What follows is just as the trailer showed. Los Angeles is hit by a massive quake; not just your regular, earth splitting tremor with some damage here and there, but a monstrous, end-of-the-world catastrophe where skyscrapers topple, flyovers collapse and there is literally nowhere to run. As you would expect – and as the trailer that contains most of the money shots and the rescue surprises show – the CGI effects are spectacular; the bigger the screen, the better.
But despite the updated ability to present disasters in a way that the makers of The Poseidon Adventure, The Towering Inferno or even Earthquake could never imagine, the character makeup is pretty much the same. Had San Andreas appeared on screens during the seventies when disaster movies were the fashion and developed into the new style epic, you can imagine the poster. In a row, each character would have had a boxed profile shot with a brief description of their conflicts and character traits printed below. Posters no longer do that, but the style continues on screen. Even though countless millions will perish along the fault line, the film concentrates on just a small group of characters, each with a conflict or flaw that will add to the tension of their survival.
Johnson’s pilot receives his divorce papers. He’s still married to Emma (Carla Gugino), but Emma is about to marry a successful millionaire whose company builds (gulp) skyscrapers. Then there’s the gorgeous daughter, Blake (Alexandra Daddario) who has a special relationship with dad but is forced to fly to San Francisco with her potential step-father. There’s also the issue of another daughter who previously died in a river raft accident, an event that continues to haunt the family, particularly as dad watched her drown and was unable to save her. Will the pilot and his wife reunite? Will the daughter survive San Francisco and a tense underwater scene that echoes the fate of her departed sister? Will the potential step-father turn out to be a Richard Chamberlain type weasel in need of a come-uppance?
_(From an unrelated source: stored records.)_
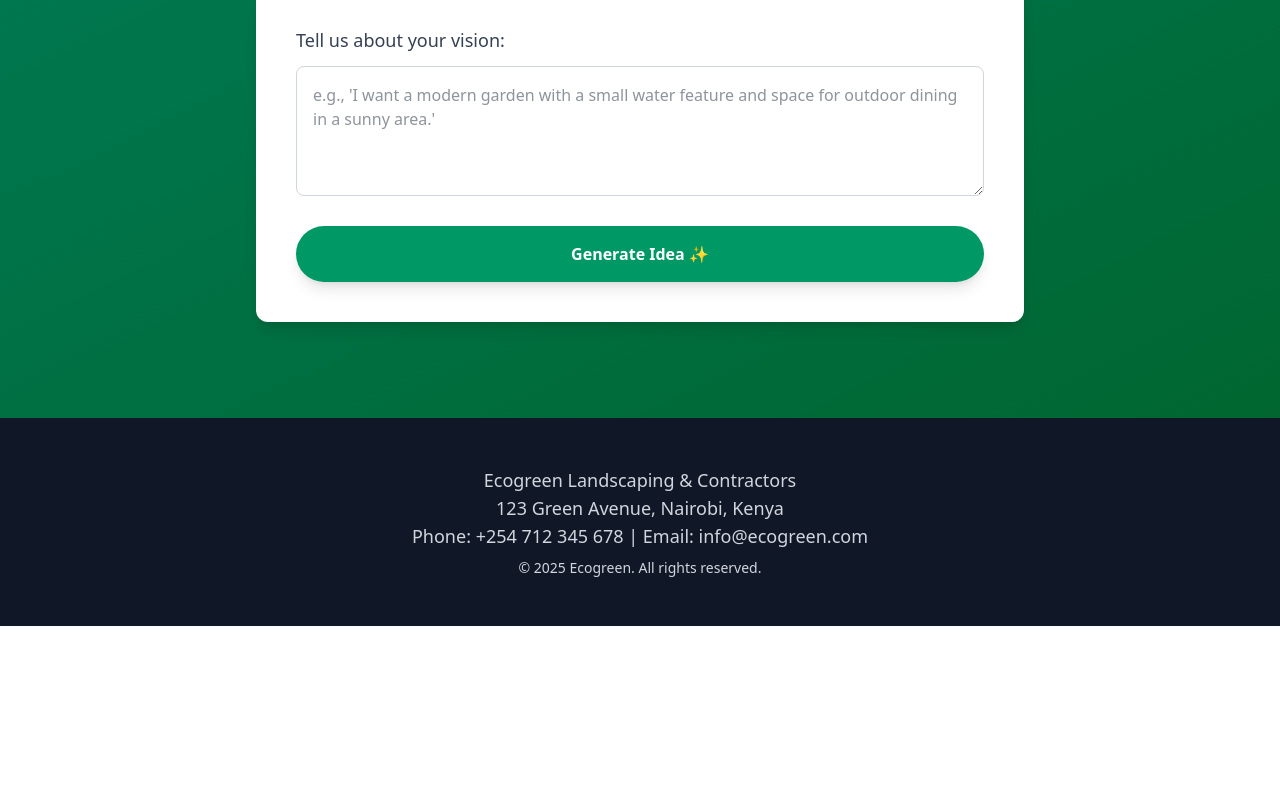
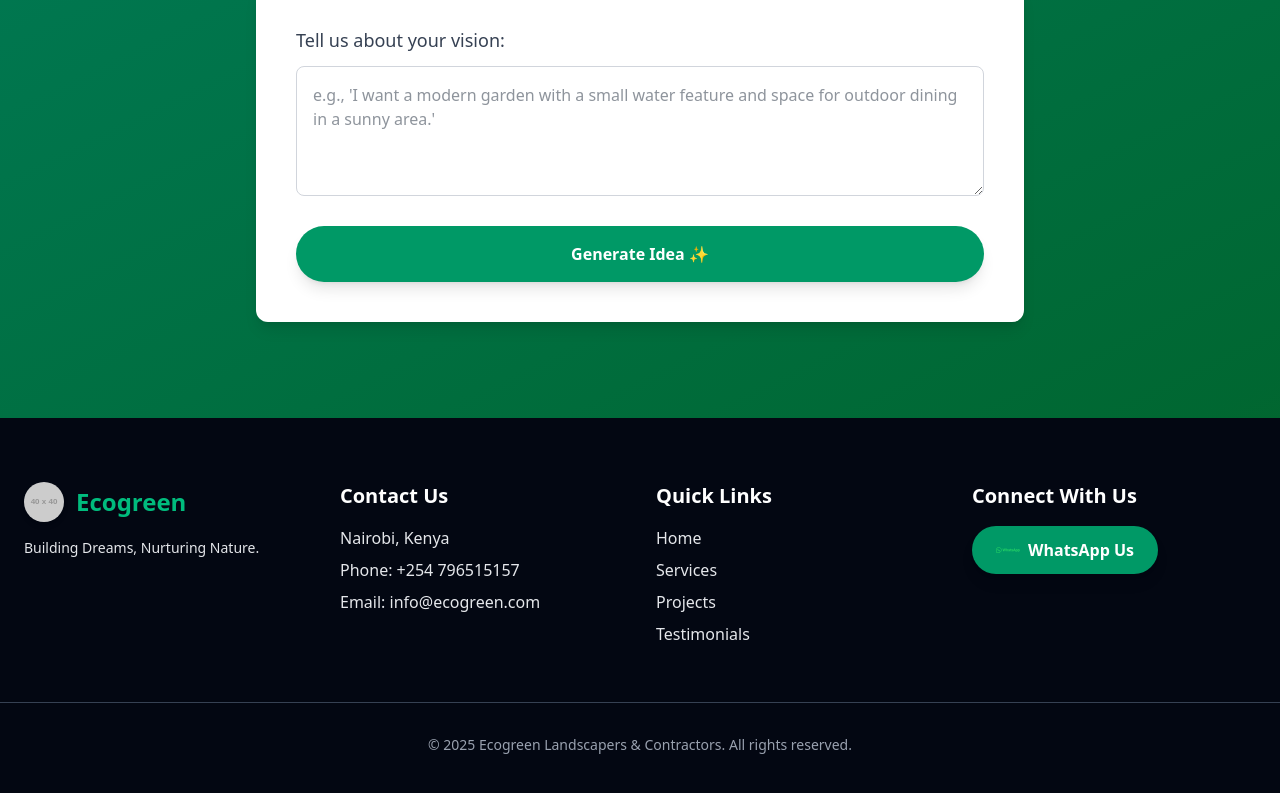
Before and after one commit to Nduhiu17/ecogreen-website, a React (Vite) app: page / in a window 1280 px wide. Shown: the part 3566-4359 px from the top of the page. Before the commit the page ends 4192 px from the top, so only its background shows below. Built offline with nearby package versions, Linux system fonts and the light colour scheme.

Commit message:
update footer layout and styles

```diff
--- a/src/App.jsx
+++ b/src/App.jsx
@@ -284,14 +284,56 @@ function App() {
       </section>
 
       {/* Footer Section (Removed redundant navigation as it's now in the header) */}
-      <footer className="bg-gray-900 text-gray-300 py-12">
-        <div className="container mx-auto px-6 text-center">
-          <p className="text-lg mb-2">
-            Ecogreen Landscaping & Contractors<br />
-            123 Green Avenue, Nairobi, Kenya<br />
-            Phone: +254 712 345 678 | Email: info@ecogreen.com
-          </p>
-          <p className="text-sm">&copy; {new Date().getFullYear()} Ecogreen. All rights reserved.</p>
+      <footer className="bg-gray-950 text-gray-200 py-16"> {/* Darker background, lighter text, more padding */}
+        <div className="container mx-auto px-6 grid grid-cols-1 md:grid-cols-4 gap-8"> {/* Responsive grid layout */}
+
+          {/* Column 1: Logo and Company Name */}
+          <div className="md:col-span-1 flex flex-col items-center md:items-start">
+            <a href="#" className="flex items-center space-x-3 mb-4">
+              <img src="https://placehold.co/40x40/228B22/FFFFFF?text=Logo" alt="Ecogreen Logo" className="h-10 w-10 rounded-full shadow-md" />
+              <span className="text-2xl font-bold text-emerald-500">Ecogreen</span> {/* Use emerald for logo text */}
+            </a>
+            <p className="text-sm text-center md:text-left">Building Dreams, Nurturing Nature.</p>
+          </div>
+
+          {/* Column 2: Contact Information */}
+          <div className="md:col-span-1 text-center md:text-left">
+            <h4 className="text-xl font-semibold text-white mb-4">Contact Us</h4>
+            <p className="mb-2">Nairobi, Kenya</p>
+            <p className="mb-2">Phone: <a href="tel:+254796515157" className="hover:text-emerald-400 transition-colors duration-200">+254 796515157</a></p>
+            <p className="mb-2">Email: <a href="mailto:info@ecogreen.com" className="hover:text-emerald-400 transition-colors duration-200">info@ecogreen.com</a></p>
+          </div>
+
+          {/* Column 3: Quick Links */}
+          <div className="md:col-span-1 text-center md:text-left">
+            <h4 className="text-xl font-semibold text-white mb-4">Quick Links</h4>
+            <ul>
+              <li className="mb-2"><a href="#" className="hover:text-emerald-400 transition-colors duration-200">Home</a></li>
+              <li className="mb-2"><a href="#services" className="hover:text-emerald-400 transition-colors duration-200">Services</a></li>
+              <li className="mb-2"><a href="#projects" className="hover:text-emerald-400 transition-colors duration-200">Projects</a></li>
+              <li className="mb-2"><a href="#testimonials" className="hover:text-emerald-400 transition-colors duration-200">Testimonials</a></li>
+            </ul>
+          </div>
+
+          {/* Column 4: Social Media / CTA (WhatsApp) */}
+          <div className="md:col-span-1 flex flex-col items-center md:items-start">
+            <h4 className="text-xl font-semibold text-white mb-4">Connect With Us</h4>
+            <a
+              href="https://wa.me/254796515157"
+              target="_blank"
+              rel="noopener noreferrer"
+              className="flex items-center space-x-2 bg-emerald-600 hover:bg-emerald-700 text-white font-bold py-3 px-6 rounded-full shadow-lg transition duration-300 transform hover:scale-105"
+              title="Chat with us on WhatsApp"
+            >
+              <img src={whatsappIcon} alt="WhatsApp" className="h-6 w-6" />
+              <span>WhatsApp Us</span>
+            </a>
+          </div>
+
+        </div>
+
+        <div className="container mx-auto px-6 mt-12 pt-8 border-t border-gray-700 text-center text-sm text-gray-400">
+          <p>&copy; {new Date().getFullYear()} Ecogreen Landscapers & Contractors. All rights reserved.</p>
         </div>
       </footer>
     </div>
@@ -302,16 +344,15 @@ function App() {
 function ServiceCard({ title, description, images, elementRef }) {
   const [currentImageIndex, setCurrentImageIndex] = useState(0);
   const [isHovered, setIsHovered] = useState(false);
-  const cardRef = useRef(null); // Use useRef for the card element
+  const cardRef = useRef(null);
 
-  // Ref for the interval timer
   const intervalRef = useRef(null);
 
   const startAutoCycle = () => {
     if (images.length > 1) {
       intervalRef.current = setInterval(() => {
         setCurrentImageIndex((prevIndex) => (prevIndex + 1) % images.length);
-      }, 3000); // Change image every 3 seconds
+      }, 3000);
     }
   };
 
@@ -322,43 +363,40 @@ function ServiceCard({ title, description, images, elementRef }) {
   };
 
   useEffect(() => {
-    // Pass the element's offset to the parent's fadeIn function via elementRef prop
     if (cardRef.current && elementRef) {
       elementRef(cardRef.current);
     }
 
-    // Start auto-cycling when component mounts or images change, if not hovered
     if (!isHovered) {
       startAutoCycle();
     }
 
-    // Cleanup interval on component unmount or images/hover state change
     return () => stopAutoCycle();
   }, [images.length, elementRef, isHovered]);
 
   const handleMouseEnter = () => {
     setIsHovered(true);
-    stopAutoCycle(); // Pause autoplay on hover
+    stopAutoCycle();
   };
 
   const handleMouseLeave = () => {
     setIsHovered(false);
-    startAutoCycle(); // Resume autoplay when not hovered
+    startAutoCycle();
   };
 
   const goToPrev = () => {
     setCurrentImageIndex((prevIndex) => (prevIndex - 1 + images.length) % images.length);
-    stopAutoCycle(); // Stop auto-cycle on manual navigation
-    startAutoCycle(); // Restart after a brief moment to avoid immediate next slide
+    stopAutoCycle();
+    startAutoCycle();
   };
 
   const goToNext = () => {
     setCurrentImageIndex((prevIndex) => (prevIndex + 1) % images.length);
-    stopAutoCycle(); // Stop auto-cycle on manual navigation
-    startAutoCycle(); // Restart after a brief moment to avoid immediate next slide
+    stopAutoCycle();
+    startAutoCycle();
   };
 
-  const motionClass = elementRef ? elementRef(cardRef.current) : ''; // Get the motion class from parent
+  const motionClass = elementRef ? elementRef(cardRef.current) : '';
 
   return (
     <div
@@ -407,8 +445,8 @@ function ServiceCard({ title, description, images, elementRef }) {
                   key={idx}
                   onClick={() => {
                     setCurrentImageIndex(idx);
-                    stopAutoCycle(); // Stop auto-cycle on manual navigation
-                    startAutoCycle(); // Restart after a brief moment
+                    stopAutoCycle();
+                    startAutoCycle();
                   }}
                   className={`w-3 h-3 rounded-full ${idx === currentImageIndex ? 'bg-white' : 'bg-gray-400'} opacity-75 focus:outline-none hover:opacity-100 transition-colors duration-300`}
                   aria-label={`Go to image ${idx + 1}`}
@@ -419,7 +457,7 @@ function ServiceCard({ title, description, images, elementRef }) {
         )}
       </div>
       <div className="p-6">
-        <h3 className="text-2xl font-semibold text-emerald-700 mb-3">{title}</h3> {/* Emerald text */}
+        <h3 className="text-2xl font-semibold text-emerald-700 mb-3">{title}</h3>
         <p className="text-gray-600 leading-relaxed">{description}</p>
       </div>
     </div>
@@ -429,16 +467,15 @@ function ServiceCard({ title, description, images, elementRef }) {
 // Landscaping Specific Card Component (Before & After)
 function LandscapingCard({ title, description, beforeImage, afterImage, elementRef }) {
   const [showBefore, setShowBefore] = useState(true);
-  const cardRef = useRef(null); // Create a ref for the card element
+  const cardRef = useRef(null);
 
   useEffect(() => {
-    // Pass the element's offset to the parent's fadeIn function via elementRef prop
     if (cardRef.current && elementRef) {
       elementRef(cardRef.current);
     }
   }, [elementRef]);
 
-  const motionClass = elementRef ? elementRef(cardRef.current) : ''; // Get the motion class from parent
+  const motionClass = elementRef ? elementRef(cardRef.current) : '';
 
   return (
     <div ref={cardRef} className={`bg-white rounded-xl shadow-lg overflow-hidden transform hover:scale-103 transition-all duration-500 ease-in-out ${motionClass}`}>
@@ -460,7 +497,7 @@ function LandscapingCard({ title, description, beforeImage, afterImage, elementR
         </div>
       </div>
       <div className="p-6">
-        <h3 className="text-2xl font-semibold text-emerald-700 mb-3">{title}</h3> {/* Emerald text */}
+        <h3 className="text-2xl font-semibold text-emerald-700 mb-3">{title}</h3>
         <p className="text-gray-600 leading-relaxed">{description}</p>
       </div>
     </div>
@@ -469,16 +506,15 @@ function LandscapingCard({ title, description, beforeImage, afterImage, elementR
 
 // Project Card Component
 function ProjectCard({ title, image, elementRef }) {
-  const cardRef = useRef(null); // Create a ref for the card element
+  const cardRef = useRef(null);
 
   useEffect(() => {
-    // Pass the element's offset to the parent's fadeIn function via elementRef prop
     if (cardRef.current && elementRef) {
       elementRef(cardRef.current);
     }
   }, [elementRef]);
 
-  const motionClass = elementRef ? elementRef(cardRef.current) : ''; // Get the motion class from parent
+  const motionClass = elementRef ? elementRef(cardRef.current) : '';
 
   return (
     <div ref={cardRef} className={`bg-white rounded-xl shadow-lg overflow-hidden transform hover:scale-105 transition-all duration-500 ease-in-out ${motionClass}`}>
@@ -497,21 +533,20 @@ function ProjectCard({ title, image, elementRef }) {
 
 // Testimonial Card Component
 function TestimonialCard({ quote, author, elementRef }) {
-  const cardRef = useRef(null); // Create a ref for the card element
+  const cardRef = useRef(null);
 
   useEffect(() => {
-    // Pass the element's offset to the parent's fadeIn function via elementRef prop
     if (cardRef.current && elementRef) {
       elementRef(cardRef.current);
     }
   }, [elementRef]);
 
-  const motionClass = elementRef ? elementRef(cardRef.current) : ''; // Get the motion class from parent
+  const motionClass = elementRef ? elementRef(cardRef.current) : '';
 
   return (
-    <div ref={cardRef} className={`bg-emerald-700 text-white p-6 rounded-xl shadow-lg flex flex-col justify-between transform hover:scale-103 transition-all duration-500 ease-in-out ${motionClass}`}> {/* Emerald background */}
+    <div ref={cardRef} className={`bg-emerald-700 text-white p-6 rounded-xl shadow-lg flex flex-col justify-between transform hover:scale-103 transition-all duration-500 ease-in-out ${motionClass}`}>
       <p className="text-lg italic mb-4">"{quote}"</p>
-      <p className="text-right font-medium text-emerald-100">- {author}</p> {/* Emerald text */}
+      <p className="text-right font-medium text-emerald-100">- {author}</p>
     </div>
   );
 }
@@ -538,10 +573,8 @@ function ProjectIdeaGenerator() {
       let chatHistory = [];
       chatHistory.push({ role: "user", parts: [{ text: `Generate a creative and concise landscaping or construction project idea based on the following description, suitable for a company like Ecogreen. Focus on unique features, benefits, and a catchy name. Description: "${prompt}"` }] });
 
-      // We'll call the API twice: once for the idea, once for the image prompt
-      // First call: get the idea
       const ideaPayload = { contents: [chatHistory[0]] };
-      const apiKey = "AIzaSyC1q_KJysimHoEnfZgofyIrsahF7NLmP0c"; // Canvas will automatically provide this at runtime
+      const apiKey = "AIzaSyC1q_KJysimHoEnfZgofyIrsahF7NLmP0c";
       const apiUrl = `https://generativelanguage.googleapis.com/v1beta/models/gemini-2.0-flash:generateContent?key=${apiKey}`;
 
       const ideaResponse = await fetch(apiUrl, {
@@ -562,11 +595,9 @@ function ProjectIdeaGenerator() {
         return;
       }
 
-      // Second call: get the image prompt from a new conversation with the idea
       const imagePromptChatHistory = [];
       imagePromptChatHistory.push({ role: "user", parts: [{ text: `Based on this project idea: "${ideaText}", suggest a relevant royalty-free image prompt for this project idea. Only output the image prompt, nothing else. The image prompt should be suitable for a general image search engine like Unsplash, avoiding specific brand names.` }] });
       const imagePromptPayload = { contents: imagePromptChatHistory };
-
 
       const imagePromptResponse = await fetch(apiUrl, {
         method: 'POST',
@@ -579,10 +610,9 @@ function ProjectIdeaGenerator() {
       if (imagePromptResult.candidates && imagePromptResult.candidates.length > 0 &&
           imagePromptResult.candidates[0].content && imagePromptResult.candidates[0].content.parts &&
           imagePromptResult.candidates[0].content.parts.length > 0) {
-        imagePrompt = imagePromptResult.candidates[0].content.parts[0].text.replace(/["\n]/g, '').trim(); // Clean up response
+        imagePrompt = imagePromptResult.candidates[0].content.parts[0].text.replace(/["\n]/g, '').trim();
       }
 
-      // Use Unsplash for royalty-free images
       let imageUrl = '';
       if (imagePrompt) {
         const encodedPrompt = encodeURIComponent(imagePrompt);
@@ -624,7 +654,7 @@ function ProjectIdeaGenerator() {
         </label>
         <textarea
           id="project-prompt"
-          className="w-full p-4 border border-gray-300 rounded-lg focus:ring-2 focus:ring-emerald-500 focus:border-transparent outline-none text-gray-800 resize-y min-h-[100px]" /* Emerald focus ring */
+          className="w-full p-4 border border-gray-300 rounded-lg focus:ring-2 focus:ring-emerald-500 focus:border-transparent outline-none text-gray-800 resize-y min-h-[100px]"
           rows="4"
           value={prompt}
           onChange={(e) => setPrompt(e.target.value)}
@@ -633,7 +663,7 @@ function ProjectIdeaGenerator() {
       </div>
       <button
         onClick={generateIdea}
-        className="w-full flex items-center justify-center px-8 py-4 bg-emerald-600 text-white font-bold rounded-full shadow-lg hover:bg-emerald-700 transition duration-300 transform hover:scale-105 active:scale-95 disabled:opacity-50 disabled:cursor-not-allowed" /* Emerald button */
+        className="w-full flex items-center justify-center px-8 py-4 bg-emerald-600 text-white font-bold rounded-full shadow-lg hover:bg-emerald-700 transition duration-300 transform hover:scale-105 active:scale-95 disabled:opacity-50 disabled:cursor-not-allowed"
         disabled={loading}
       >
         {loading ? (
@@ -647,8 +677,8 @@ function ProjectIdeaGenerator() {
       </button>
 
       {generatedIdea && (
-        <div className="mt-8 p-6 bg-emerald-50 border border-emerald-200 rounded-lg shadow-md animate-fade-in-up"> {/* Emerald background/border */}
-          <h3 className="text-xl font-semibold text-emerald-800 mb-4">Your Custom Project Idea:</h3> {/* Emerald text */}
+        <div className="mt-8 p-6 bg-emerald-50 border border-emerald-200 rounded-lg shadow-md animate-fade-in-up">
+          <h3 className="text-xl font-semibold text-emerald-800 mb-4">Your Custom Project Idea:</h3>
           {generatedIdea}
         </div>
       )}
```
You bet, but unlike those earlier seventies disasters where character conflicts and special effects went hand in hand, in San Andreas it’s the dazzling effects and action that matters; that other stuff about families sticking together are merely hurdles that get in the way of watching buildings crash, cars demolish, highways crack, and gigantic tidal waves wash everything away.
When Roland Emmerich made 2012, his intention was to film the disaster movie to end disaster movies. He threw everything in. He also made it intentionally funny. Knowing only too well the absurdity of it all, 2012 had its disasters presented with straight-faced humor and a cast of several way larger-than-life characters as they made their way through Emmerich’s over-the-top mayhem. San Andreas, with all of its crumbling towers, looks like 2012 but it’s just like the seventies when it comes to characters. These people are playing it straight. “What are we going to do?” asks mom after surviving another hair-raising moment. “We’re gonna get our daughter,” replies dad with steely determination, and when it’s all over, the dust has settled and fires are slowing burning out, dad surveys the scene, sees the stars and stripes flapping in the wind and states as if speaking for all mankind, “Now we rebuild.”
The important thing is, audiences who enjoy disaster movies will enjoy the surprisingly bloodless San Andreas as much as any previous adventure from this genre, perhaps even more considering how well effects now appear, and, let’s face it, that’s what they’re going for. The giant container ship raised by a tsunami and thrown at the Golden Gate Bridge is as impressively spectacular as it gets. The film nicely affirms once and for all the hulking Dwayne Johnson as a leading man movie star, and Alexandra Daddario may finally get some big screen attention, but in the end, no one’s going for the soap opera and no one will care; it’s the wide screen spectacle that matters and in that area San Andreas undeniably delivers.
MPAA Rating: PG-13 Length: 123 Minutes Overall Rating: 7 (out of 10)